By Deborah Goonan, Independent American Communities
In Devner, there’s a huge disconnect between cost of housing and wages.
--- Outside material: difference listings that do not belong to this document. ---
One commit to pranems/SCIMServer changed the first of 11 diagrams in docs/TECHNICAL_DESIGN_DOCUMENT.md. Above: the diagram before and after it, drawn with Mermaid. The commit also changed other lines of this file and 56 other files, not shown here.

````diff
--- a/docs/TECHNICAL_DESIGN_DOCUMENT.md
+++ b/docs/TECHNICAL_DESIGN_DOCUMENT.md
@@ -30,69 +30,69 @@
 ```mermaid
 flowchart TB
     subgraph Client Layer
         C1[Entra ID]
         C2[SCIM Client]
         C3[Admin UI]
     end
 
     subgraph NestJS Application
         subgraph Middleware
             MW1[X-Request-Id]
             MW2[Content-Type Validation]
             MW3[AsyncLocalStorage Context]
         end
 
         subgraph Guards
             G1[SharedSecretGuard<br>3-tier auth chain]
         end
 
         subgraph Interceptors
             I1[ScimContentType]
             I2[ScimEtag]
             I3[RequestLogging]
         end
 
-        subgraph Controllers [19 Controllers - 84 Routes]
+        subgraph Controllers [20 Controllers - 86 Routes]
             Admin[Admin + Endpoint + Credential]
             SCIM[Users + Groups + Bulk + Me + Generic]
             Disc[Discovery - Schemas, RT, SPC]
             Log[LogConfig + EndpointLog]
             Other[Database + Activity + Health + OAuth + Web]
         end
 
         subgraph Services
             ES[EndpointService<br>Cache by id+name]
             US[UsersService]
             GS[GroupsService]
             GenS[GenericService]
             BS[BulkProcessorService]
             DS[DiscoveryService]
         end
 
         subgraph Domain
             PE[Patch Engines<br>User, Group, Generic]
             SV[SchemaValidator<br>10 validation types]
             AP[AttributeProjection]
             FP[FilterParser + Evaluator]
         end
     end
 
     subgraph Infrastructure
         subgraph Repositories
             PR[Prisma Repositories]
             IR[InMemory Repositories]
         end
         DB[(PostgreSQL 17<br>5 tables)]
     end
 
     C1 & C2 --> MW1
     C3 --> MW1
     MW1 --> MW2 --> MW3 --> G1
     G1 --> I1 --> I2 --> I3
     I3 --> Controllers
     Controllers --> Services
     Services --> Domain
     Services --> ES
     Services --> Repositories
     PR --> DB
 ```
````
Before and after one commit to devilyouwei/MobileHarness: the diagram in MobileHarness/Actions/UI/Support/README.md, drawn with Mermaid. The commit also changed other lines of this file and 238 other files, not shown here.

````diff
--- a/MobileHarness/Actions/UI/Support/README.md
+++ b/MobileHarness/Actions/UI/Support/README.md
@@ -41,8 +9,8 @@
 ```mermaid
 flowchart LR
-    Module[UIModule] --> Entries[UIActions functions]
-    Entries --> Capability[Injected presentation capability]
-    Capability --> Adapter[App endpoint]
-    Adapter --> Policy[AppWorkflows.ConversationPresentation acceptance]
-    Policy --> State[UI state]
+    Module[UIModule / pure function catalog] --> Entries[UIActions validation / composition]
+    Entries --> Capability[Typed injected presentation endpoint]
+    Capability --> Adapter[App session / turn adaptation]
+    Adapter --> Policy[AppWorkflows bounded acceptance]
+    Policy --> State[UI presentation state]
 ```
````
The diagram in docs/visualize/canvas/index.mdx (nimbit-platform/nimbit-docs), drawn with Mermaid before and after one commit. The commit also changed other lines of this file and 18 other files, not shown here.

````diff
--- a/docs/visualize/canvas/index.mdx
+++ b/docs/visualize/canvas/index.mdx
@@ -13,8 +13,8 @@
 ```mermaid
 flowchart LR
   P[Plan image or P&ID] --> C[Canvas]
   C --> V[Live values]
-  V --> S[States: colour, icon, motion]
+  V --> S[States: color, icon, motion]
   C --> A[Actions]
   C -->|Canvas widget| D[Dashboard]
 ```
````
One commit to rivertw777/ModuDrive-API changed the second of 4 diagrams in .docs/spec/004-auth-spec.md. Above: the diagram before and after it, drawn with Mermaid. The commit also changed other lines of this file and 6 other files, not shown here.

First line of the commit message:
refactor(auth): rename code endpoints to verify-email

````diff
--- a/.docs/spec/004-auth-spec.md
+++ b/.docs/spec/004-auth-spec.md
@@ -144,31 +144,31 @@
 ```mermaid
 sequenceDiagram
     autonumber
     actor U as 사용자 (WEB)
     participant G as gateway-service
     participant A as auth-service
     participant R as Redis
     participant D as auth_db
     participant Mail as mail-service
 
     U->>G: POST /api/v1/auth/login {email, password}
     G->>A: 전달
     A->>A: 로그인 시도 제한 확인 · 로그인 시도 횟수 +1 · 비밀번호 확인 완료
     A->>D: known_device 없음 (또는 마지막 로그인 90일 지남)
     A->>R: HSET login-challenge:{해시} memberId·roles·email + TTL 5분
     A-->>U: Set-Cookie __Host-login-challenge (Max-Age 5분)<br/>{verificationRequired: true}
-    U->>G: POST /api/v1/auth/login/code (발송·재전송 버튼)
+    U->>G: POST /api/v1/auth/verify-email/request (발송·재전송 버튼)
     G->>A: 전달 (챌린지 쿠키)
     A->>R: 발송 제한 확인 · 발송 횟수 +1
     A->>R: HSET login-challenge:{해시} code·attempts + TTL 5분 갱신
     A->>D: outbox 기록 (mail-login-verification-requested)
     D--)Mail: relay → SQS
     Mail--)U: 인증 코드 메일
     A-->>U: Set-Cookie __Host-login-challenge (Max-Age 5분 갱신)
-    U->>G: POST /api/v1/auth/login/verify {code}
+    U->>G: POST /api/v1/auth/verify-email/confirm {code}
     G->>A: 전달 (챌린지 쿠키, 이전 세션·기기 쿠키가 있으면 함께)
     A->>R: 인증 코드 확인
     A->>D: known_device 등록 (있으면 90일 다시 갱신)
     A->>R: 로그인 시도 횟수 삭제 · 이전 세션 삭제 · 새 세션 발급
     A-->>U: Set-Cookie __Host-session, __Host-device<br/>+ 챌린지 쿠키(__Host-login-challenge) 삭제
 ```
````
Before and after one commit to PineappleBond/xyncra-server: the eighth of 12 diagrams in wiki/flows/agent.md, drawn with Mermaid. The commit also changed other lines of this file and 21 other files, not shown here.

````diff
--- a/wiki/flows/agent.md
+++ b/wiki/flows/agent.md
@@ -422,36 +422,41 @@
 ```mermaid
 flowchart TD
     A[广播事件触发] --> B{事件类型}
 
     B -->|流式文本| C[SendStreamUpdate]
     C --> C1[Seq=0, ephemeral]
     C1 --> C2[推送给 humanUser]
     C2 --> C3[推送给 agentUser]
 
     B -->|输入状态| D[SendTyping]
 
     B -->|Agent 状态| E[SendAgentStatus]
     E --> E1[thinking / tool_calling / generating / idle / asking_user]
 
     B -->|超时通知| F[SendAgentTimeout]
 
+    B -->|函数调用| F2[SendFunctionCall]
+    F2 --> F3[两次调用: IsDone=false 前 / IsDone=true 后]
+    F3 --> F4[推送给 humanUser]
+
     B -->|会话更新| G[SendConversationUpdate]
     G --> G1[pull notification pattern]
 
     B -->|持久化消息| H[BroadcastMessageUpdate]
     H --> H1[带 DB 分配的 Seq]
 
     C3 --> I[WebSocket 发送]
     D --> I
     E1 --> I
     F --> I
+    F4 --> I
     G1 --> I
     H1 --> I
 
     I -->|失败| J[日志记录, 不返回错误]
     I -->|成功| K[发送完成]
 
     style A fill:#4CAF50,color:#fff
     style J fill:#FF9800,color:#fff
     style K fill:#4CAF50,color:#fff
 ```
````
So the City decided to make housing Permanently Affordable for people in low to middle-income brackets.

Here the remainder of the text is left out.